item ACCINELLI, CESARE - University Of Bologna
item Smith, James - Rusty
item SHIER, WAYNE - University Of Minnesota

Submitted to: Toxins
Publication Type: Peer Reviewed Journal
Publication Acceptance Date: 10/29/2019
Publication Date: 11/6/2019
Citation: Abbas, H.K., Bellaloui, N., Accinelli, C., Smith, J.R., Shier, W.T. 2019. Toxin production in soybean (Glycine max L.) plants with charcoal rot disease and by Macrophomina phaseolina, the fungus that causes the disease. Toxins. 11(11):645.

Interpretive Summary: Charcoal rot disease is a major disease of soybean, particularly in the Mid-South region, where it has a major economic impact due to the in substantial yield losses it causes. Charcoal rot disease is caused by the mold, Macrophomina phaseolina, which has been the subject of field and laboratory studies to understand the mechanism it uses to infect soybean plant roots from the soil. These studies have established a role for the toxin botryodiplodin and other mycotoxins in the root infection process. These results could help provide information about the infection process that could identify the signal(s) the soybean plant releases and the fungus detects that let it know that a root target is available in the soil. Breeders may be able to discover soybean varieties that do not release the signal for toxin release by the fungus, thereby preventing infection and giving the soybean variety resistance to charcoal rot disease. The results from this study will provide useful information to the public and private sector research units including ARS, academia, and industrial grain producers.
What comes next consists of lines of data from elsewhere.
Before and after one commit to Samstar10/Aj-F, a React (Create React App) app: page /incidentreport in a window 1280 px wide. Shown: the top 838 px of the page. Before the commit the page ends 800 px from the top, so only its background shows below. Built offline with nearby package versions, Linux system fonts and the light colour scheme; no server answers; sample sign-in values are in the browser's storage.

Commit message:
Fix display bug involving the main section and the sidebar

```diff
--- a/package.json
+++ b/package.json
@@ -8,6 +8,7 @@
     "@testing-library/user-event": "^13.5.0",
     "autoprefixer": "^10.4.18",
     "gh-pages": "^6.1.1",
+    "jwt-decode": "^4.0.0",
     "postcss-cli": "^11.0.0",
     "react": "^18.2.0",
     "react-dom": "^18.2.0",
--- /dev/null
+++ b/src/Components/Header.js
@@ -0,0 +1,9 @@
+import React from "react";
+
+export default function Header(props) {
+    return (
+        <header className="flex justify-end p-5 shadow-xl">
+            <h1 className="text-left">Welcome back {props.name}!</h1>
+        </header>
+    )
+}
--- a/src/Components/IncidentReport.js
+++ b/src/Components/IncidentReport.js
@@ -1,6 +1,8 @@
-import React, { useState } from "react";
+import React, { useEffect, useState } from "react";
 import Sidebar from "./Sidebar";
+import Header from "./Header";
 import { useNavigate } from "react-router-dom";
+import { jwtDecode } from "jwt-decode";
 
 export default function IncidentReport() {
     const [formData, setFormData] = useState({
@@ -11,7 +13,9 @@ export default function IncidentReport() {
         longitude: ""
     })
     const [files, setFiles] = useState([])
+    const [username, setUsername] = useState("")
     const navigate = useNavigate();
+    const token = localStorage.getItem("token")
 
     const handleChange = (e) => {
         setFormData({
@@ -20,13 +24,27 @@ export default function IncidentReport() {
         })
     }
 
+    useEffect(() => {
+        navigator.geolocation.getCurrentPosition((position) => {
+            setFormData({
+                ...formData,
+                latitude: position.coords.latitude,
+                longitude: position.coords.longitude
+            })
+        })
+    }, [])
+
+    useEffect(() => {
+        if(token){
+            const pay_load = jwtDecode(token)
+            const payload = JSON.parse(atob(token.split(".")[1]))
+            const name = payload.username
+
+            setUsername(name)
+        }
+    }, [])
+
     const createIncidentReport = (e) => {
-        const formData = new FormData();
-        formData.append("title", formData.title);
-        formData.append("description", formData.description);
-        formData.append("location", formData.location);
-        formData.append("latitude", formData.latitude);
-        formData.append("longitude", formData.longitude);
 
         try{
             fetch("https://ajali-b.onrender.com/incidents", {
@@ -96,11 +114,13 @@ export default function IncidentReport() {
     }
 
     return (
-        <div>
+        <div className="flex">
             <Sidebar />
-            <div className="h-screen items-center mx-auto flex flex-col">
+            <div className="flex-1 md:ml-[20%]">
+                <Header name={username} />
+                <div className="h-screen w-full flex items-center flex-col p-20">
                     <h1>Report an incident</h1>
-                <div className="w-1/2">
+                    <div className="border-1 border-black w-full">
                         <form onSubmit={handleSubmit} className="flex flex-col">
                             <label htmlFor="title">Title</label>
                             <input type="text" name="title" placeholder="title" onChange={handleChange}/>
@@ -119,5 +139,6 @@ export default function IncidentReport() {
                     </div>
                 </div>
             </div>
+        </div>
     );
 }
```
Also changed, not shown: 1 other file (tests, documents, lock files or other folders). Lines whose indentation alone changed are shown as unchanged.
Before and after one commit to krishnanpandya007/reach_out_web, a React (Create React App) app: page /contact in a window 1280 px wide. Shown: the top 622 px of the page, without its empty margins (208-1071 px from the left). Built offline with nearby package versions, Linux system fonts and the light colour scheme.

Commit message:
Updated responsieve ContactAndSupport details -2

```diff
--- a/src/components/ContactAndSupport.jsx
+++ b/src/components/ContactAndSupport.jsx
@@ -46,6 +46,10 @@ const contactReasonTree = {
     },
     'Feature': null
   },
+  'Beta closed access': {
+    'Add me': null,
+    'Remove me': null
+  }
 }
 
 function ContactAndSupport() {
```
Technical Abstract: Charcoal rot disease, caused by the fungus Macrophomina (M.) phaseolina, results in major economic losses in soybean production in southern USA. M. phaseolina has been proposed to use the toxin (-)-botryodiplodin in its root infection mechanism to create a necrotic zone in root tissue through which fungal hyphae can readily enter the plant. The majority (51.4%) of M. phaseolina isolates from plants with charcoal rot disease, produced a wide range of (-)-botryodiplodin concentrations in culture medium (0.14-6.11 µg/mL); 37.8% produced traces below the LOQ limit (0.01 µg/mL); and 10.8% produced no detectable (-)-botryodiplodin. Some culture media with traces or no (-)-botryodiplodin were nevertheless strongly phytotoxic in soybean leaf disc cultures, consistent with production of other unidentified toxin(s). Widely ranging (-)-botryodiplodin levels (traces to 3.14 µg/g) were also observed in roots, but not aerial parts, of soybean plants naturally infected with charcoal rot disease. This is the first report of (-)-botryodiplodin in tissues of plants with charcoal rot disease. No phaseolinone production was detected in M. phaseolina culture media or naturally-infected soybean tissues. These results are consistent with (-)-botryodiplodin playing a role in the pathology of some, but not all, M. phaseolina isolates from soybeans with charcoal rot disease in southern USA.